Spend more on making wealth, not war
By Anatol Lieven
Copyright The Financial Times Limited 2007
Published: June 25 2007 17:44 | Last updated: June 25 2007 17:44
In recent years US spending on the military, the wars in Iraq and Afghanistan and military aid to particular allies has exceeded US foreign development aid by more than 10 times. This is despite the fact that the administration, its Republican supporters, the Democrats and the vast majority of the foreign policy community all agree in principle that such development is critical to the struggle against Islamist extremism.
Even odder is the fact that, although US security structures remain profoundly shaped by their cold war origins, in this regard the US establishment has forgotten its own successful record during the cold war, especially in parts of east and south-east Asia.
The preference for military spending extends to many Democrats and dominates the US Congress. Thus a recent bipartisan paper entitled “The Case for Larger Ground Forces” recommends that “both the army and the Marine Corps must grow as fast as possible, and for the foreseeable future”, by at least 25,000 men a year, at immense cost. This echoes the views of the leading Democratic candidates for president in 2008.
Its authors are Frederick Kagan, a neo-conservative at the rightwing American Enterprise Institute, seen as the intellectual architect of the Bush administration’s present “surge” strategy in Iraq, and Michael O’Hanlon, a Democratic security analyst at the centrist Brookings Institution.*
Even US newspapers supportive of the Iraq war are now replete with articles describing not only the monstrous incompetence with which that war was planned, but also the numerous brutal overreactions by US troops that have greatly boosted insurgent support.
Mr Kagan and Mr O’Hanlon, however, circle the world looking for occasions – sometimes bizarrely improbable – for US invasion.
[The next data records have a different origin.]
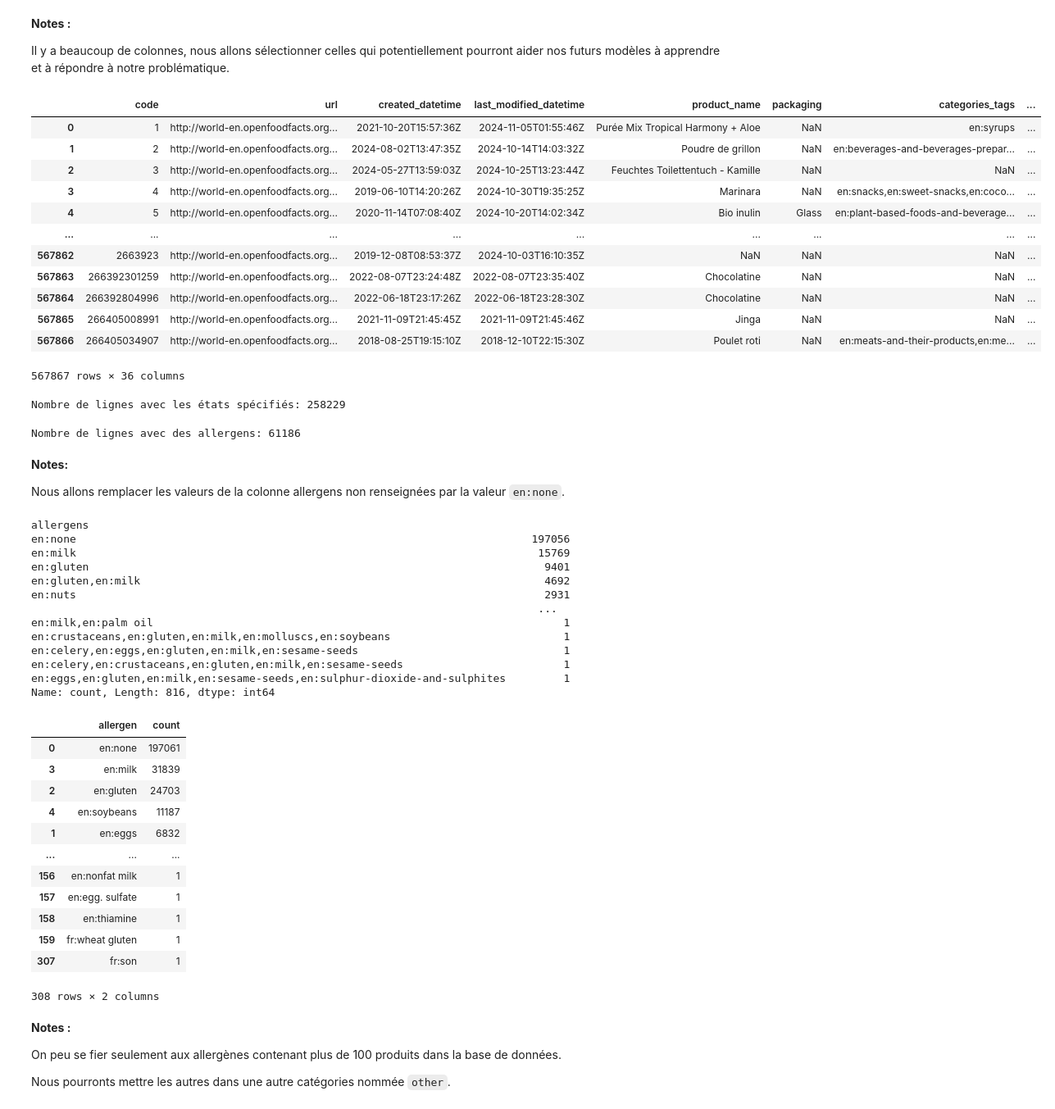
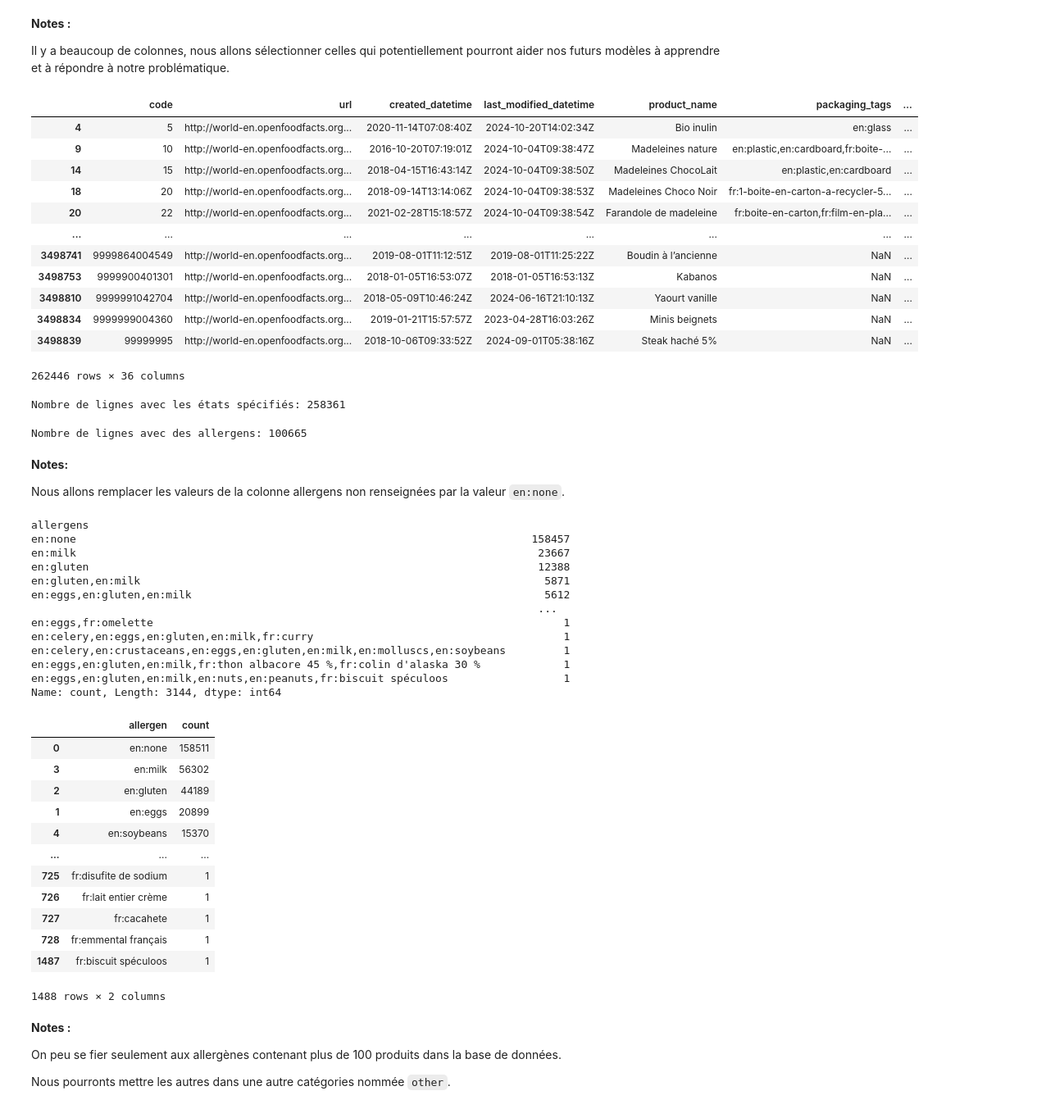
Before and after one commit to littlerobinson/foodstuffs_recommendation, a Jupyter notebook: notebooks/research_alex.ipynb, the cells around one changed output. Shown: that part at 82% size. Drawn from its saved outputs; the diff is of its cells as text; code cells hidden in the pictures.

```diff
--- a/notebooks/research_alex.ipynb
+++ b/notebooks/research_alex.ipynb
@@ -36,7 +50,7 @@ def extract_raw_data():
         rawdata = pd.concat(filtered_chunks_list, axis=0)
     return rawdata
 
-# rawdata = extract_raw_data()
-rawdata = pd.read_csv('filtered_dataset_openfoodfacts_raw_en.csv')
+rawdata = extract_raw_data()
+# rawdata = pd.read_csv('filtered_dataset_openfoodfacts_raw_en.csv')
 display(rawdata)
 # %% [output]
@@ -198,7 +212,7 @@ columns_to_keep = [
     'created_datetime',
     'last_modified_datetime',
     'product_name',
-    'packaging',
+    'packaging_tags',
     'categories_tags',
     'ingredients_tags',
     'ingredients_analysis_tags',
@@ -207,46 +221,46 @@ columns_to_keep = [
     'additives_n',
     'additives_tags',
     'nutriscore_grade',
     'food_groups_tags',
     'states_tags',
     'ecoscore_score',
     'ecoscore_grade',
     'nutrient_levels_tags',
     'popularity_tags',
     'main_category',
     'image_url',
     'image_small_url',
     'image_ingredients_url',
     'image_ingredients_small_url',
     'image_nutrition_url',
     'image_nutrition_small_url',
     'energy-kcal_100g',
     'energy_100g',
     'fat_100g',
     'saturated-fat_100g',
     'cholesterol_100g',
     'sugars_100g',
     'proteins_100g',
     'salt_100g',
     'fruits-vegetables-nuts-estimate-from-ingredients_100g'
 ]
 
 data = rawdata[columns_to_keep]
 display(data)
 # %% [output]
-|  | code | url | created_datetime | last_modified_datetime | product_name | packaging | categories_tags | ... |
-| 0 | 1 | http://world-en.openfoodfacts.org... | 2021-10-20T15:57:36Z | 2024-11-05T01:55:46Z | Purée Mix Tropical Harmony + Aloe | NaN | en:syrups | ... |
-| 1 | 2 | http://world-en.openfoodfacts.org... | 2024-08-02T13:47:35Z | 2024-10-14T14:03:32Z | Poudre de grillon | NaN | en:beverages-and-beverages-prepar... | ... |
-| 2 | 3 | http://world-en.openfoodfacts.org... | 2024-05-27T13:59:03Z | 2024-10-25T13:23:44Z | Feuchtes Toilettentuch - Kamille | NaN | NaN | ... |
-| 3 | 4 | http://world-en.openfoodfacts.org... | 2019-06-10T14:20:26Z | 2024-10-30T19:35:25Z | Marinara | NaN | en:snacks,en:sweet-snacks,en:coco... | ... |
-| 4 | 5 | http://world-en.openfoodfacts.org... | 2020-11-14T07:08:40Z | 2024-10-20T14:02:34Z | Bio inulin | Glass | en:plant-based-foods-and-beverage... | ... |
-| ... | ... | ... | ... | ... | ... | ... | ... | ... |
-| 567862 | 2663923 | http://world-en.openfoodfacts.org... | 2019-12-08T08:53:37Z | 2024-10-03T16:10:35Z | NaN | NaN | NaN | ... |
-| 567863 | 266392301259 | http://world-en.openfoodfacts.org... | 2022-08-07T23:24:48Z | 2022-08-07T23:35:40Z | Chocolatine | NaN | NaN | ... |
-| 567864 | 266392804996 | http://world-en.openfoodfacts.org... | 2022-06-18T23:17:26Z | 2022-06-18T23:28:30Z | Chocolatine | NaN | NaN | ... |
-| 567865 | 266405008991 | http://world-en.openfoodfacts.org... | 2021-11-09T21:45:45Z | 2021-11-09T21:45:46Z | Jinga | NaN | NaN | ... |
-| 567866 | 266405034907 | http://world-en.openfoodfacts.org... | 2018-08-25T19:15:10Z | 2018-12-10T22:15:30Z | Poulet roti | NaN | en:meats-and-their-products,en:me... | ... |
+|  | code | url | created_datetime | last_modified_datetime | product_name | packaging_tags | ... |
+| 4 | 5 | http://world-en.openfoodfacts.org... | 2020-11-14T07:08:40Z | 2024-10-20T14:02:34Z | Bio inulin | en:glass | ... |
+| 9 | 10 | http://world-en.openfoodfacts.org... | 2016-10-20T07:19:01Z | 2024-10-04T09:38:47Z | Madeleines nature | en:plastic,en:cardboard,fr:boite-... | ... |
+| 14 | 15 | http://world-en.openfoodfacts.org... | 2018-04-15T16:43:14Z | 2024-10-04T09:38:50Z | Madeleines ChocoLait | en:plastic,en:cardboard | ... |
+| 18 | 20 | http://world-en.openfoodfacts.org... | 2018-09-14T13:14:06Z | 2024-10-04T09:38:53Z | Madeleines Choco Noir | fr:1-boite-en-carton-a-recycler-5... | ... |
+| 20 | 22 | http://world-en.openfoodfacts.org... | 2021-02-28T15:18:57Z | 2024-10-04T09:38:54Z | Farandole de madeleine | fr:boite-en-carton,fr:film-en-pla... | ... |
+| ... | ... | ... | ... | ... | ... | ... | ... |
+| 3498741 | 9999864004549 | http://world-en.openfoodfacts.org... | 2019-08-01T11:12:51Z | 2019-08-01T11:25:22Z | Boudin à l’ancienne | NaN | ... |
+| 3498753 | 9999900401301 | http://world-en.openfoodfacts.org... | 2018-01-05T16:53:07Z | 2018-01-05T16:53:13Z | Kabanos | NaN | ... |
+| 3498810 | 9999991042704 | http://world-en.openfoodfacts.org... | 2018-05-09T10:46:24Z | 2024-06-16T21:10:13Z | Yaourt vanille | NaN | ... |
+| 3498834 | 9999999004360 | http://world-en.openfoodfacts.org... | 2019-01-21T15:57:57Z | 2023-04-28T16:03:26Z | Minis beignets | NaN | ... |
+| 3498839 | 99999995 | http://world-en.openfoodfacts.org... | 2018-10-06T09:33:52Z | 2024-09-01T05:38:16Z | Steak haché 5% | NaN | ... |
-567867 rows × 36 columns
+262446 rows × 36 columns
 # %%
 # Liste des états cibles
 target_states = ["en:completed", "en:origins-completed", "en:ingredients-completed"]
@@ -259,14 +273,14 @@ count = data['states_tags'].str.contains(pattern).sum()
 
 print("Nombre de lignes avec les états spécifiés:", count)
 # %% [output]
-Nombre de lignes avec les états spécifiés: 258229
+Nombre de lignes avec les états spécifiés: 258361
 # %%
 data = data[data['states_tags'].str.contains(pattern)]
 # %%
 count_data_allergen = data['allergens'].notna().sum()
 print("Nombre de lignes avec des allergens:", count_data_allergen)
 # %% [output]
-Nombre de lignes avec des allergens: 61186
+Nombre de lignes avec des allergens: 100665
 # %% [markdown]
 **Notes:**
 
@@ -278,18 +292,18 @@ data['allergens'] = data['allergens'].apply(lambda x: 'en:none' if x == 'nan' el
 data['allergens'].value_counts()
 # %% [output]
 allergens
-en:none                                                                       197056
-en:milk                                                                        15769
-en:gluten                                                                       9401
-en:gluten,en:milk                                                               4692
-en:nuts                                                                         2931
+en:none                                                                       158457
+en:milk                                                                        23667
+en:gluten                                                                      12388
+en:gluten,en:milk                                                               5871
+en:eggs,en:gluten,en:milk                                                       5612
                                                                                ...
-en:milk,en:palm oil                                                                1
-en:crustaceans,en:gluten,en:milk,en:molluscs,en:soybeans                           1
-en:celery,en:eggs,en:gluten,en:milk,en:sesame-seeds                                1
-en:celery,en:crustaceans,en:gluten,en:milk,en:sesame-seeds                         1
-en:eggs,en:gluten,en:milk,en:sesame-seeds,en:sulphur-dioxide-and-sulphites         1
-Name: count, Length: 816, dtype: int64
+en:eggs,fr:omelette                                                                1
+en:celery,en:eggs,en:gluten,en:milk,fr:curry                                       1
+en:celery,en:crustaceans,en:eggs,en:gluten,en:milk,en:molluscs,en:soybeans         1
+en:eggs,en:gluten,en:milk,fr:thon albacore 45 %,fr:colin d'alaska 30 %             1
+en:eggs,en:gluten,en:milk,en:nuts,en:peanuts,fr:biscuit spéculoos                  1
+Name: count, Length: 3144, dtype: int64
 # %%
 # Divise chaque entrée par ',' et compile tous les allergènes en une seule liste
 allergens_list = data["allergens"].fillna('').str.split(',').sum()
@@ -302,18 +316,18 @@ allergens_df = pd.DataFrame(allergen_counts.items(), columns=['allergen', 'count
 display(allergens_df)
 # %% [output]
 |  | allergen | count |
-| 0 | en:none | 197061 |
-| 3 | en:milk | 31839 |
-| 2 | en:gluten | 24703 |
-| 4 | en:soybeans | 11187 |
-| 1 | en:eggs | 6832 |
+| 0 | en:none | 158511 |
+| 3 | en:milk | 56302 |
+| 2 | en:gluten | 44189 |
+| 1 | en:eggs | 20899 |
+| 4 | en:soybeans | 15370 |
 | ... | ... | ... |
-| 156 | en:nonfat milk | 1 |
-| 157 | en:egg. sulfate | 1 |
-| 158 | en:thiamine | 1 |
-| 159 | fr:wheat gluten | 1 |
-| 307 | fr:son | 1 |
+| 725 | fr:disufite de sodium | 1 |
+| 726 | fr:lait entier crème | 1 |
+| 727 | fr:cacahete | 1 |
+| 728 | fr:emmental français | 1 |
+| 1487 | fr:biscuit spéculoos | 1 |
-308 rows × 2 columns
+1488 rows × 2 columns
 # %% [markdown]
 **Notes :**
 
```
Also changed, not shown: parts of 32 cells of this notebook, 3 other files.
These include Iran’s nuclear programme, state collapse in Pakistan, regime collapse in North Korea and even a Chinese attack on Russia. The US might be forced to occupy the Saudi oilfields if a future Saudi regime began to destroy them “out of a fundamentalist commitment to turn the historical clock back to the first millennium”, they warn.
Quite apart from the fact that these operations would lead to catastrophes that would dwarf Iraq, these ideas raise the rarely asked question of whether the US has to be involved in some of these places at all. If the North Korean regime collapses, is that not a matter for the neighbouring states – China, South Korea and Russia – not the US?
Equally important is why, even after Iraq, do so many US analysts instinctively reach for military means? And why are they so indifferent to using economic aid to help prevent crises in the first place? During the cold war, Democratic and Republican administrations alike recognised that economic development was at least as important as military spending in resisting the spread of communism.
Generous US development aid from the 1950s to the 1970s, and openness to exports from key states, helped transform economies across east and south- east Asia. Indeed, it continues to pay dividends in the resistance of populations in Malaysia and Indonesia to Islamist extremism. This record completely contradicts the popular view in the US – and the US Congress – that the only successful aid programme during the cold war was the Marshall Plan, and that all others failed in a welter of corruption.
Today, US aid even to such a vital state as Pakistan remains pitiful by comparison to cold war figures; in Afghanistan, meanwhile, US spending on the war there from 2001-2006 was nine times the level of spending on economic development.
The pattern is not restricted to the Muslim world and the “war on terror”. In other important parts of the world, US geopolitical ambitions are running far ahead of its willingness to aid regional allies. Last year, Chinese aid to the Philippines – a former US colony – exceeded that of the US four times over. The same is true of much of Africa. In Ukraine, which the US wants to bring into Nato, US aid is still vastly exceeded by Russian energy subsidies. The US is even being outspent in parts of Latin America by Venezuela.
The same narrow vision is true of trade policy. In the cold war, the US deliberately kept its markets open to South Korean, Taiwanese and Thai imports even when these markets were largely closed to US goods, so as to strengthen these countries against the communist threat. Today, US trade officials negotiating with Muslim allies insist on full free trade and often on US advantages. There are of course real US economic interests to defend – but this approach does not help countries such as Pakistan to develop their economies and resist Islamist unrest.
A key problem lies in the US political structure. The US Congress pays enormous sums for the military out of fear of foreign enemies and desire for particular pieces of “pork” for their constituents and donors and because military spending is a vast, undeclared programme of state industrial development. Foreign aid, by contrast, has no such domestic constituencies. To increase it radically would require not just farsighted leadership, but considerable political courage. To sit behind desks in Washington and play war games on maps of Pakistan requires none of these things.
*Frederick Kagan and Michael O’Hanlon, ‘The Case for Larger Ground Forces’, Bridging the Foreign Policy Divide series, The Stanley Foundation, April 2007
The writer is a senior research fellow at the New America Foundation and co-author, with John Hulsman, of ‘Ethical Realism: A Vision for America’s Role in the World’ (Pantheon 2006)